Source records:
/---
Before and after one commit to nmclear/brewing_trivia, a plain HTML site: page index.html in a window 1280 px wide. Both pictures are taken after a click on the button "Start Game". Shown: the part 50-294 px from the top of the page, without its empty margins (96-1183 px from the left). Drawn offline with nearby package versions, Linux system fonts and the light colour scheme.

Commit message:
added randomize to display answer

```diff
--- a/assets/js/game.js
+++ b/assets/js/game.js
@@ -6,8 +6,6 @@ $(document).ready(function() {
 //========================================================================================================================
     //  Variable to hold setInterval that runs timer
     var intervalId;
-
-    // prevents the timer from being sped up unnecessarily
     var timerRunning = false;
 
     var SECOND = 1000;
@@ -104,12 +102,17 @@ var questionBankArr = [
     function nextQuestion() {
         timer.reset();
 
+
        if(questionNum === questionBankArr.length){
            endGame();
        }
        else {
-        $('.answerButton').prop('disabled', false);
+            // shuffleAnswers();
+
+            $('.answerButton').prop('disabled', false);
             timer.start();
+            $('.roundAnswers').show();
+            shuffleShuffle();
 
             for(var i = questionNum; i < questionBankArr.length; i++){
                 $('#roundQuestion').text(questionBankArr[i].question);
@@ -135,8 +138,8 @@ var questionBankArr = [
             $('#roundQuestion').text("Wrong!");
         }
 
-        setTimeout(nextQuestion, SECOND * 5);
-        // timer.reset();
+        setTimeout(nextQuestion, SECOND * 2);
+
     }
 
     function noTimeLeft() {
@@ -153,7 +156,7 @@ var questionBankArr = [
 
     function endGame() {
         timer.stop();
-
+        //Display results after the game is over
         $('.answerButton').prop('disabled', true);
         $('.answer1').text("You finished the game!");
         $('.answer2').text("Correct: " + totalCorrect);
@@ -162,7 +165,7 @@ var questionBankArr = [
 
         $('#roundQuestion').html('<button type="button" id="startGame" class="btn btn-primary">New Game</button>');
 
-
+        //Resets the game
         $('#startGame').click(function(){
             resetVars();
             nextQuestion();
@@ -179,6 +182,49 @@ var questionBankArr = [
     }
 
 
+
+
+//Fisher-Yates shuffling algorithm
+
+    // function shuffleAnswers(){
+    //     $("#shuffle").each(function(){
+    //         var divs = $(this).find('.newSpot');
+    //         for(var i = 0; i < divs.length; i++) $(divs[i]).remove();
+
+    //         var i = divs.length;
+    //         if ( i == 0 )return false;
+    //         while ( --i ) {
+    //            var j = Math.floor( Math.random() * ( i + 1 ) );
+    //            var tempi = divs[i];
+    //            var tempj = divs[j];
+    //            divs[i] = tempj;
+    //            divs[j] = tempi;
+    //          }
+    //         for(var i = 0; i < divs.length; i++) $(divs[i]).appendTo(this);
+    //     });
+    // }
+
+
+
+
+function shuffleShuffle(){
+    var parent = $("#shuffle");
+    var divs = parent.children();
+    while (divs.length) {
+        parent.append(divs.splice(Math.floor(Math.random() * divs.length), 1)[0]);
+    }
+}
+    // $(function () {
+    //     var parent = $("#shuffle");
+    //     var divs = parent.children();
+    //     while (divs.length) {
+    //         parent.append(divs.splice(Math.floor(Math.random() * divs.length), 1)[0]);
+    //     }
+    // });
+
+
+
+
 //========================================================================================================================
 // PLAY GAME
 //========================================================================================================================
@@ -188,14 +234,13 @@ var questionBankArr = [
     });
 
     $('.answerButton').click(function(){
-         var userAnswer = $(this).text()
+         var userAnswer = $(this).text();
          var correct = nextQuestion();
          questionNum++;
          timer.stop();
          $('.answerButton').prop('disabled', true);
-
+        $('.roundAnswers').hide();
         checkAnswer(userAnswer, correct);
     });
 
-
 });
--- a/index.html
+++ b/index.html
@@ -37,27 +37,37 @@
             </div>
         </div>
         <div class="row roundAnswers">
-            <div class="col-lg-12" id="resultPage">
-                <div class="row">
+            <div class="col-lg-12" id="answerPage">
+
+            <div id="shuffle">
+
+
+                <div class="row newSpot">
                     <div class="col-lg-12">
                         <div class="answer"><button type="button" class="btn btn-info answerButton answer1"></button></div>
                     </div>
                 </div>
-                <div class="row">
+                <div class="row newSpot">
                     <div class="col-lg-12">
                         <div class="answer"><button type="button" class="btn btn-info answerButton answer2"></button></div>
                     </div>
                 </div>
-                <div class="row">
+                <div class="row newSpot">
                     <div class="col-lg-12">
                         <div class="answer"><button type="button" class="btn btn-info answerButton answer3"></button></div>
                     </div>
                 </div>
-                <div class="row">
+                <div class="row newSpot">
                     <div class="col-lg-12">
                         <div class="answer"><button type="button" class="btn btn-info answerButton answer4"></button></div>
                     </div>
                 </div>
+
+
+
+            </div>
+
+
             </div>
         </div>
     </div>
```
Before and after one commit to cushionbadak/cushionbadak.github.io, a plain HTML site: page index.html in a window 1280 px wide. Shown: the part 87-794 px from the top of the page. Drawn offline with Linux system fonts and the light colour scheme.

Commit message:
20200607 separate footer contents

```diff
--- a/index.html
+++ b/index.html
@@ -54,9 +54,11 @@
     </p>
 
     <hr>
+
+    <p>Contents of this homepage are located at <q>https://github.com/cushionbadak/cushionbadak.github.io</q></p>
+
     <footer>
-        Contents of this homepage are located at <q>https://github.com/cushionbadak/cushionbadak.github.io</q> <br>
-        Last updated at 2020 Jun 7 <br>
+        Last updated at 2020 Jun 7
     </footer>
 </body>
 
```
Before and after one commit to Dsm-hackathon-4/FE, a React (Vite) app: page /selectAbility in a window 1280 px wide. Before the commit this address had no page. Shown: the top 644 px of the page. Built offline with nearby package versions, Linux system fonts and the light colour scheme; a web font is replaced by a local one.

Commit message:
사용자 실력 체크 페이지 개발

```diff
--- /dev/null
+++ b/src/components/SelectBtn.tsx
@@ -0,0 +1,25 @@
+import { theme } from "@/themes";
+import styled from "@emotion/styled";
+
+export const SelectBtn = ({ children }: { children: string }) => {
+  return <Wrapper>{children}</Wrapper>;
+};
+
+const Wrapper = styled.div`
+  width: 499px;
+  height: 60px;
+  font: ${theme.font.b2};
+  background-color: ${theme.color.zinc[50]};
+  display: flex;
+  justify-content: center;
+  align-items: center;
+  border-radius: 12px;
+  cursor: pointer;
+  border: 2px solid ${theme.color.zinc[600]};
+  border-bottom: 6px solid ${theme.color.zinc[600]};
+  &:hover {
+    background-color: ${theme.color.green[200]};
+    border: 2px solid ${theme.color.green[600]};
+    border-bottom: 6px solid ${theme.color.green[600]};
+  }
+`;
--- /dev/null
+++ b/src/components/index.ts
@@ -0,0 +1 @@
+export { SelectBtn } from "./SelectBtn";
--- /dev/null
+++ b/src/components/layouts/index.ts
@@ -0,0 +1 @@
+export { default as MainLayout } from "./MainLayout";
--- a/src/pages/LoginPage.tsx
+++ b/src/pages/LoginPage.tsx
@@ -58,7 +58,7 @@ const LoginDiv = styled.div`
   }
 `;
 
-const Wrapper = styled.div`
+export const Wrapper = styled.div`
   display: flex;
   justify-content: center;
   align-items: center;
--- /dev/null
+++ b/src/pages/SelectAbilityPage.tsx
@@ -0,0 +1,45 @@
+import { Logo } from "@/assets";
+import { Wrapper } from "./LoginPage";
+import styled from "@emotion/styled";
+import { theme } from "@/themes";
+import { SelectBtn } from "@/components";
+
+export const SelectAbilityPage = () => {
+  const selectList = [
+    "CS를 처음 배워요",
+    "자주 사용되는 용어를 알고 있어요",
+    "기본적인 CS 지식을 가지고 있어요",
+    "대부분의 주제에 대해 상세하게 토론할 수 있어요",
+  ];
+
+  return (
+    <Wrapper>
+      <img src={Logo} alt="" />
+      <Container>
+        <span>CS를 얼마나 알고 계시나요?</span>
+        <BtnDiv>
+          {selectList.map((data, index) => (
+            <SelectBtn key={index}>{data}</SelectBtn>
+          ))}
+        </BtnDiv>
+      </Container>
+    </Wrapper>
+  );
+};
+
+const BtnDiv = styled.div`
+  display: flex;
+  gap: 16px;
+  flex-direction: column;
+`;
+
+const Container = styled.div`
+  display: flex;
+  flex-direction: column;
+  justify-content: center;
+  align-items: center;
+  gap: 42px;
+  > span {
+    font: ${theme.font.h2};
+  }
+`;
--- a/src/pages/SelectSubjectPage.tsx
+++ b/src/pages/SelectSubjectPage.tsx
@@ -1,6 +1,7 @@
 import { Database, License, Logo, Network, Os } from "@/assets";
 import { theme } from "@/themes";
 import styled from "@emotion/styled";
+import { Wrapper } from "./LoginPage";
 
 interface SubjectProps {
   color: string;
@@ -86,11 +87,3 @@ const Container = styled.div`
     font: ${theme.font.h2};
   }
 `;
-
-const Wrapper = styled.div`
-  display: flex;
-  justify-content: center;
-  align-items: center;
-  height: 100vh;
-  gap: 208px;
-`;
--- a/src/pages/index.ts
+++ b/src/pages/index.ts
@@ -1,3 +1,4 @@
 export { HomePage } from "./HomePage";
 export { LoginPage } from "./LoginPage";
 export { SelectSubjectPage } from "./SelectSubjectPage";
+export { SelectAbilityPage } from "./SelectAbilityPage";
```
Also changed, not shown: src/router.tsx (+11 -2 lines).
\---
If a line above holds the word "function", count it; then say how many such lines there are and nothing else.

10